Here’s a great in-depth tutorial on making a two-part underpoured mold written by Adam Savage. Yes, I’ve already had some Adam Savage on the blog this week; there are only so many props people out there who write about what they do.
By now, you’ve all heard about 3D printing, and some of you have even gotten your own 3D printers to play around with. Here’s a great article on why 3D printing is overhyped. It is not saying 3D printers are worthless or a waste of time; rather, it offers a sobering look at the reality of 3D printer’s capabilities versus how they are presented in the media. They are at the peak of hype right now; I’ve seen articles promising they will destroy traditional manufacturing and even end consumerism. The reality is that they can make shapes in plastic from digital models, something which may be useful to some props people in certain situations.
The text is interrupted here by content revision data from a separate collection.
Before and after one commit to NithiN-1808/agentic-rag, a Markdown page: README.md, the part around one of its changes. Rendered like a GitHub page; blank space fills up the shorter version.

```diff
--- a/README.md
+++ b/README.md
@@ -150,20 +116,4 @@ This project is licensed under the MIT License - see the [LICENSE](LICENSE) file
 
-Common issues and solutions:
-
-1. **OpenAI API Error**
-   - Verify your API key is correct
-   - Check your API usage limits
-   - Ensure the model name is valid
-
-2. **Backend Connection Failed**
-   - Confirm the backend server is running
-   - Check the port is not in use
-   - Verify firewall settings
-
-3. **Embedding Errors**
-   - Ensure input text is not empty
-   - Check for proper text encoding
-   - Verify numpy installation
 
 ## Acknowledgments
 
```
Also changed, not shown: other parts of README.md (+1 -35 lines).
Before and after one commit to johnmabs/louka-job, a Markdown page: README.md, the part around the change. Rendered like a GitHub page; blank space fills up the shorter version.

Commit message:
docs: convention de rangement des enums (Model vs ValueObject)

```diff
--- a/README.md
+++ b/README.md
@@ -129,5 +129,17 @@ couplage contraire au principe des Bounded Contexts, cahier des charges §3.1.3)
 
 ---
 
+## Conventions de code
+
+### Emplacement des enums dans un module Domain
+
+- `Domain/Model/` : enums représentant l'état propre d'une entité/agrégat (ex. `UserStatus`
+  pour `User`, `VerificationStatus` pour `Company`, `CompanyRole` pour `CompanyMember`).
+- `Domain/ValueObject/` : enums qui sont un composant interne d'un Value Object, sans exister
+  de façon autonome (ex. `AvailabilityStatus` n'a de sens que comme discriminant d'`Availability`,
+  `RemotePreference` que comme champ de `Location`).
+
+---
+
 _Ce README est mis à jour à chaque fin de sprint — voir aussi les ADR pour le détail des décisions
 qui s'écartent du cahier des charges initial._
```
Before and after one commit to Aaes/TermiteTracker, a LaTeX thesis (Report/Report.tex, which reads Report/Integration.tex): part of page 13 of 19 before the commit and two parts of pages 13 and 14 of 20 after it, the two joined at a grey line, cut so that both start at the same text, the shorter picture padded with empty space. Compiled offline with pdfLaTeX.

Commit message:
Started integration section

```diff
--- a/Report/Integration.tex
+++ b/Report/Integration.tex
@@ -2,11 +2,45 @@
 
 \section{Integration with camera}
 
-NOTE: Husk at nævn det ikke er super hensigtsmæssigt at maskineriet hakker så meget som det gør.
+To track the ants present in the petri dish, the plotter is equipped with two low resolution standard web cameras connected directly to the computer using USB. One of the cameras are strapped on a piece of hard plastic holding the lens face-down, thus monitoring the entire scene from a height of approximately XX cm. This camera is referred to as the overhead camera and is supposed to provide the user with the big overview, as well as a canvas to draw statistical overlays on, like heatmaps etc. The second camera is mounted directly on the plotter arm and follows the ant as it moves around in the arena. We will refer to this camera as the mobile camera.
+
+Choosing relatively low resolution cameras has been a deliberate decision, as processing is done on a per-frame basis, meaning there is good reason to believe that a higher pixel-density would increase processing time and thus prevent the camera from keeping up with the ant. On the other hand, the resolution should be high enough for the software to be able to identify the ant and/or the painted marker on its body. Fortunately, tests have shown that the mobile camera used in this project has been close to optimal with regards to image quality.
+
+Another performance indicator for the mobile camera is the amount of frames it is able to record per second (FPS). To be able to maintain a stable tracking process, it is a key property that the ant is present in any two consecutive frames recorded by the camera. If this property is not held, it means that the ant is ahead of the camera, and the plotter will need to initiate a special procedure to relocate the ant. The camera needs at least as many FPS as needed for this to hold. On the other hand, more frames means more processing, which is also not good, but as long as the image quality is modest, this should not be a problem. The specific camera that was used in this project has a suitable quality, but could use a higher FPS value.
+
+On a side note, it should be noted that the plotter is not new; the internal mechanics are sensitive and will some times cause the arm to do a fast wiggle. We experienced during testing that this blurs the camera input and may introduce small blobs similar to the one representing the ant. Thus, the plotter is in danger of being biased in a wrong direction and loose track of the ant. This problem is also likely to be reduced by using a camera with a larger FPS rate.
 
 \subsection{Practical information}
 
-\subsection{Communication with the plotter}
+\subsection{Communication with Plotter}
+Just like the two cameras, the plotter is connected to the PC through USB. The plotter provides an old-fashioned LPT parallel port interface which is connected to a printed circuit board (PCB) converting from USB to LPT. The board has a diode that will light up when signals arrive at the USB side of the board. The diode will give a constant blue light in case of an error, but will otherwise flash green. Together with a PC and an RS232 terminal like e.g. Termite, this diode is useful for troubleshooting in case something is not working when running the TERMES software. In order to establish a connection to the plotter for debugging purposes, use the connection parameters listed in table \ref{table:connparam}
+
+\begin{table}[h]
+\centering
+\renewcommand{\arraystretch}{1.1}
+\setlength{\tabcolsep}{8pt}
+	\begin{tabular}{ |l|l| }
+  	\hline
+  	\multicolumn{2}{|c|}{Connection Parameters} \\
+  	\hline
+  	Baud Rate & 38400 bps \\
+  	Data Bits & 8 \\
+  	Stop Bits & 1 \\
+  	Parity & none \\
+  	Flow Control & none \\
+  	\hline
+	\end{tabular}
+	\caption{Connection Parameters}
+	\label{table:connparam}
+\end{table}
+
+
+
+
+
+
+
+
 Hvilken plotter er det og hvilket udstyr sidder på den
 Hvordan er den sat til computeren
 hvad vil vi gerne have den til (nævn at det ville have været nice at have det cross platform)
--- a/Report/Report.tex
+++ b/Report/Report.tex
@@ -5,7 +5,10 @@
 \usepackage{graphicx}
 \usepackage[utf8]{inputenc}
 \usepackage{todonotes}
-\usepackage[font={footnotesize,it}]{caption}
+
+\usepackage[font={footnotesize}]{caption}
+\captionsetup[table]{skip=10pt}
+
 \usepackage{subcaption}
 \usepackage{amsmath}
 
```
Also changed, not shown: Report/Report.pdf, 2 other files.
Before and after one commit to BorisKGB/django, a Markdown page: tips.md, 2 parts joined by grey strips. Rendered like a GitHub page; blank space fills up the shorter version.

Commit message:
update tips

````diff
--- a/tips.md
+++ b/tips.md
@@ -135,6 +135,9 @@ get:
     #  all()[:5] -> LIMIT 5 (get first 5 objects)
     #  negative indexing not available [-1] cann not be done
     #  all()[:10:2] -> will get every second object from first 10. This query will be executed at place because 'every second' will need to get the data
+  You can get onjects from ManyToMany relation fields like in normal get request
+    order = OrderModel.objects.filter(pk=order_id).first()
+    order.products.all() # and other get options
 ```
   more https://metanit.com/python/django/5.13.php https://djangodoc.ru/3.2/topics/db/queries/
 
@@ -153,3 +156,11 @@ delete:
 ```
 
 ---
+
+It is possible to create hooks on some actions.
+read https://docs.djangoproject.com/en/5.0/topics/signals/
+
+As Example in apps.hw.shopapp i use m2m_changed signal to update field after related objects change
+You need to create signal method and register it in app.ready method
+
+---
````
Fans of The Walking Dead may enjoy this piece on John Sanders, the prop master for the show. He talks about weapons and special props which will be appearing in the upcoming season.
Jeff Burks has posted quite the treatise on workshop cleanliness from 1885. I think a clean and well-organized shop is vital to working safely and efficiently; however, the author states that when you are finished with a tool, “return it to its place, immediately after you have done using it.” Now, I’ve heard “tools away at the end of the day,” meaning don’t waste your time putting a tool away if you might need it half an hour later. How does everyone else deal with putting tools away?
2 thoughts on “Friday Rehearsal Report”
Regarding the Clean Shop/Tool dilemma, my perspective allows for both aspects. If you are working in a shop with other people and limited tools, putting tools away soon after you finish with them makes sense, especially if you are using the only one. I cannot tell you how often I have much time I’e lost searching through the shop to find a tool, only to discover that, yes the person using it was done, and simply hadn’t put it away, or even worse, had left without putting it away.
That said, If I am working on a project, I will put tools away if I think I am done with them. Usually I end up switching tools (putting one away while fetching another).
CLean up, on the other hand, I save for the end of the day.
True, if its a unique tool in a shared shop, you put it away so the next person looking for it knows where to find it.
For more general tools, especially personal tools like a speed square, hammer, etc., I tend to leave them on my table until the end of the day, even if I think I’m done with them.
Comments are closed.